What you have to do: From the entries that follow, extract each line holding the string "mark".

The input:
--- --- ---
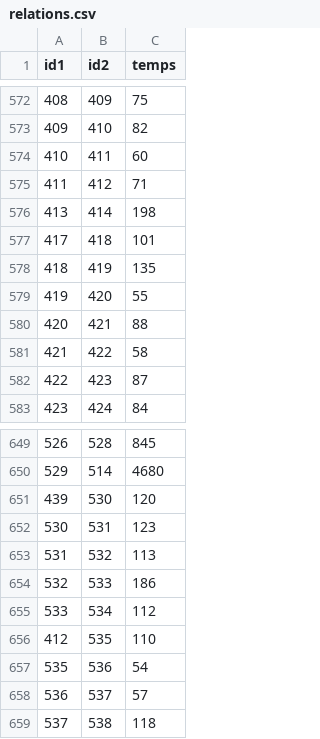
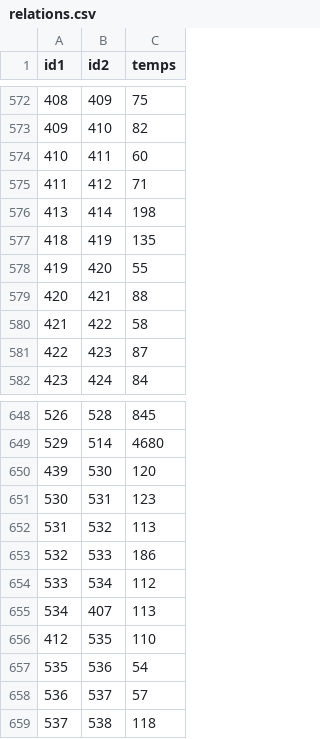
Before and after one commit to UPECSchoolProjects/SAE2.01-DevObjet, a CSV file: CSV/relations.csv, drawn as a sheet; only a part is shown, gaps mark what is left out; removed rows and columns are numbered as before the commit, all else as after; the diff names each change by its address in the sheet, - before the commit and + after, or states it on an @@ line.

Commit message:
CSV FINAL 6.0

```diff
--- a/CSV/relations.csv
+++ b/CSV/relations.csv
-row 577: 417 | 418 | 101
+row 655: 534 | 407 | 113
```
--- --- ---
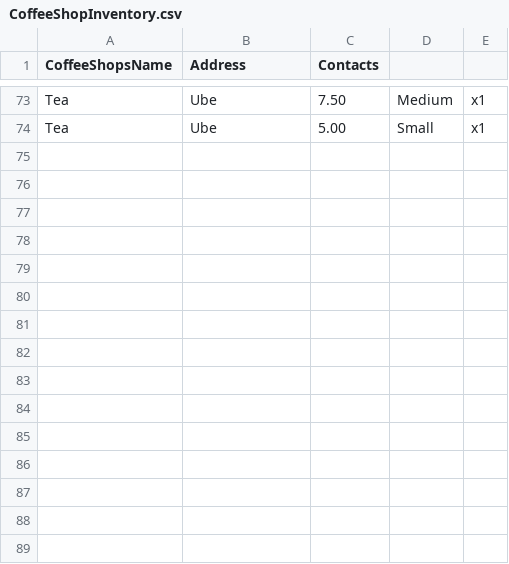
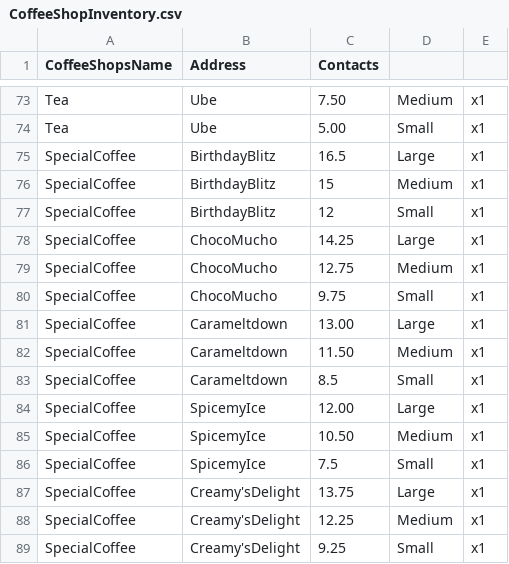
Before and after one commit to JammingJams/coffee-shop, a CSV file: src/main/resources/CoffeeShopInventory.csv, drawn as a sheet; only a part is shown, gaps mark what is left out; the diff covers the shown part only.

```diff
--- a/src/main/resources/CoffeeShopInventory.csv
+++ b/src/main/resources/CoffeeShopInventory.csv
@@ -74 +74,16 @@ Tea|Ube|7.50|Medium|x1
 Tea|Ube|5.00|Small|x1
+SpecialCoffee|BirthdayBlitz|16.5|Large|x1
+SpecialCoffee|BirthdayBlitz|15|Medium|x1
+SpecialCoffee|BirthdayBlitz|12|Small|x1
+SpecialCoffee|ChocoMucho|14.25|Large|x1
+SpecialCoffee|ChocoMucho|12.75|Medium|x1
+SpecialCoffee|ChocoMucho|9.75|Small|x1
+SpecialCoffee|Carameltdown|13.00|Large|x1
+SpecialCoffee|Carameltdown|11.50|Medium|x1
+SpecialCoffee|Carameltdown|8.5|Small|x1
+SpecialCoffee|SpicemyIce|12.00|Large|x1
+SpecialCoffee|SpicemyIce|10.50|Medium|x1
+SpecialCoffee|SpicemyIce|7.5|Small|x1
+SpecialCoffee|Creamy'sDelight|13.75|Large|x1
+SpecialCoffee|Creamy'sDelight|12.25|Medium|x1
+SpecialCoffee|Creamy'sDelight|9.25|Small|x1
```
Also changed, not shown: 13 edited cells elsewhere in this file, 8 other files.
--- --- ---
Answer box:
Before and after one commit to UPECSchoolProjects/SAE2.01-DevObjet, a CSV file: CSV/relations.csv, drawn as a sheet; only a part is shown, gaps mark what is left out; removed rows and columns are numbered as before the commit, all else as after; the diff names each change by its address in the sheet, - before the commit and + after, or states it on an @@ line.
Before and after one commit to JammingJams/coffee-shop, a CSV file: src/main/resources/CoffeeShopInventory.csv, drawn as a sheet; only a part is shown, gaps mark what is left out; the diff covers the shown part only.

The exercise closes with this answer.